More than 1,500 qualified advisors were graded on how much they manage, the latest annual growth of that figure, their years of experience, their number of top-rated industry certifications and, in a nod to “transparency,” the ease with which consumers can find out about them online. The result, stresses the Financial Times, isn’t a ranking but “a grouping” of industry-leading peers and, in many cases, near equals.

In a “sign of how difficult and competitive the job of financial adviser has become,” the Financial Times writes, “only 40% of the previous year’s FT 400 are on this year’s list.”

The average advisor on the list has 25 years of experience and manages a little over $1.3 billion. New York is home base to the greatest number of FT 400 advisors, followed by Houston and San Francisco (in a tie) and Boston.

Well over three quarters — 86% — work in teams (up from 81% last year), with an average of 10 client-facing professionals per team.

Unsurprisingly, given their numbers and predominance in the middle tier of the private-wealth market, the four biggest employee-track brokerages — the so-called wirehouses — are home to most FT 400 advisors. Among them, Merrill Lynch fields 119, Morgan Stanley 116, UBS 75 and Wells Fargo 42 (see chart). Raymond James and RBC Wealth Management, two large regional firms, each account for 10 of this year’s FT 400 advisors.

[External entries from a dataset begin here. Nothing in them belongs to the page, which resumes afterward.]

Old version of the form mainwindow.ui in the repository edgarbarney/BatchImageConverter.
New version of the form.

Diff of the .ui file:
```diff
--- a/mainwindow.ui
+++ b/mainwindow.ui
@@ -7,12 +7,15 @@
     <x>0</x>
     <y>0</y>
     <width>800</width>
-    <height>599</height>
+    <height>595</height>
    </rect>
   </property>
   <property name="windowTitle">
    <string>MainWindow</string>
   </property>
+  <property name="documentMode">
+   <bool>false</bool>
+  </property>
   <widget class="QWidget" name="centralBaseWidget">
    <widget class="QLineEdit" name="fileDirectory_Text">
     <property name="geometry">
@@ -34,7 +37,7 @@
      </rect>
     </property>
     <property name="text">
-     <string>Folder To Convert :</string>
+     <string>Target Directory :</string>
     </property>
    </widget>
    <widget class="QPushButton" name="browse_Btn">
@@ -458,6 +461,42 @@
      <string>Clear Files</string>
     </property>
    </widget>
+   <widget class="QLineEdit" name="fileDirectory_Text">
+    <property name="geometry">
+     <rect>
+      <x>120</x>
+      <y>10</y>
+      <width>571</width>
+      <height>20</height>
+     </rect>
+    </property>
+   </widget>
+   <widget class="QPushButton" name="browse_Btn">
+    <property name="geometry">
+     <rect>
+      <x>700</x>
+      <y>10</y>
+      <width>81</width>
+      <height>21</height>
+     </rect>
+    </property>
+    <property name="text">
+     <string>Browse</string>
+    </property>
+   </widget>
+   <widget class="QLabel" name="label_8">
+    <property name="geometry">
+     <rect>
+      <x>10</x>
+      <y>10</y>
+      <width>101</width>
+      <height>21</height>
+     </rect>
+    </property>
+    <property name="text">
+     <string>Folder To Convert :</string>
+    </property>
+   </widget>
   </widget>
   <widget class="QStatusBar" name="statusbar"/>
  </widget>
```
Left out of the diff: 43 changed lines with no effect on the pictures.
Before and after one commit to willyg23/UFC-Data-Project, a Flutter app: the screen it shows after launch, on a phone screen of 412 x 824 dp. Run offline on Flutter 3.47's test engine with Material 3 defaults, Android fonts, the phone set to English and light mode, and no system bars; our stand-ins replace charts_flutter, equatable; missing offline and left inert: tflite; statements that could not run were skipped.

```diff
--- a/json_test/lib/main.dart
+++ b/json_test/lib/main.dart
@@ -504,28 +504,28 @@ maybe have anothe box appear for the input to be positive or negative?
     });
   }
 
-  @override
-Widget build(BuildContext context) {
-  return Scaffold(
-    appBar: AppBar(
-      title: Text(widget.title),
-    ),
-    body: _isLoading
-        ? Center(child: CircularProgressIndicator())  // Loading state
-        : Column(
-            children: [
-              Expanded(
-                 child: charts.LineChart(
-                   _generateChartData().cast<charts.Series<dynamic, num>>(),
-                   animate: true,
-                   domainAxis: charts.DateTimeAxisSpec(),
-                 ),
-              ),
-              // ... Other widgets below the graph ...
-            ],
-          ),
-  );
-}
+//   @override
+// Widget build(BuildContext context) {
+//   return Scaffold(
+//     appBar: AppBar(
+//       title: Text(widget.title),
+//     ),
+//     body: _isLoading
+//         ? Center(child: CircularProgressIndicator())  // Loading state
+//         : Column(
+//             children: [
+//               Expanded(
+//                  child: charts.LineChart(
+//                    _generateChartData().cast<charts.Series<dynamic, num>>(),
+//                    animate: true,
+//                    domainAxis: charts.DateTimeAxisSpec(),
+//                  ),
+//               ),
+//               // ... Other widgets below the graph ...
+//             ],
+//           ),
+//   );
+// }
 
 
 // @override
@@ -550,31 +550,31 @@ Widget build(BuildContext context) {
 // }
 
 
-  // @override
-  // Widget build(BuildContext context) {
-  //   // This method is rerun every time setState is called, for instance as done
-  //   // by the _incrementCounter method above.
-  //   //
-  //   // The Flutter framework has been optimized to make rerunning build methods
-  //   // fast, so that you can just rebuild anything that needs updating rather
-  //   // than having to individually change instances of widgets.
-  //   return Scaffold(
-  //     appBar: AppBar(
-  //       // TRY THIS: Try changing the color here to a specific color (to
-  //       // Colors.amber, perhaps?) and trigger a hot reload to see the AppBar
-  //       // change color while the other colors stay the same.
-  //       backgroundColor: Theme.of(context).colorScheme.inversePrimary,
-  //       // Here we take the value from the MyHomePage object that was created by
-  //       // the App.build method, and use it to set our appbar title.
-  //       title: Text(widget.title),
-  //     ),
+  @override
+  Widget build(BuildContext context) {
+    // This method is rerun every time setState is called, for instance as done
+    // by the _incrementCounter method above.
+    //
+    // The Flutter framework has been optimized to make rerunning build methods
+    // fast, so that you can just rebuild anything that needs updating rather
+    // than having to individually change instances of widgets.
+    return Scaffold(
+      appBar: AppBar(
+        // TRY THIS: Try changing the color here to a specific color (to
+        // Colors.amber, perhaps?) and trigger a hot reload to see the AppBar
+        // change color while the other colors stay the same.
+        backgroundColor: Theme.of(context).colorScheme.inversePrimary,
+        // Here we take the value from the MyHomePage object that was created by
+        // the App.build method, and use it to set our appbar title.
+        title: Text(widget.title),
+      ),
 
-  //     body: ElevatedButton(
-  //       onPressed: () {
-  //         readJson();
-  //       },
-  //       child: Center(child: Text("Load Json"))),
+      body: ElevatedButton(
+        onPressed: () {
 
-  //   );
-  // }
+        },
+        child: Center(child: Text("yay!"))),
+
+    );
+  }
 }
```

Use this link to read the special report and to access the full list of FT 400 advisors, including location and company. The report is also available on FT.com.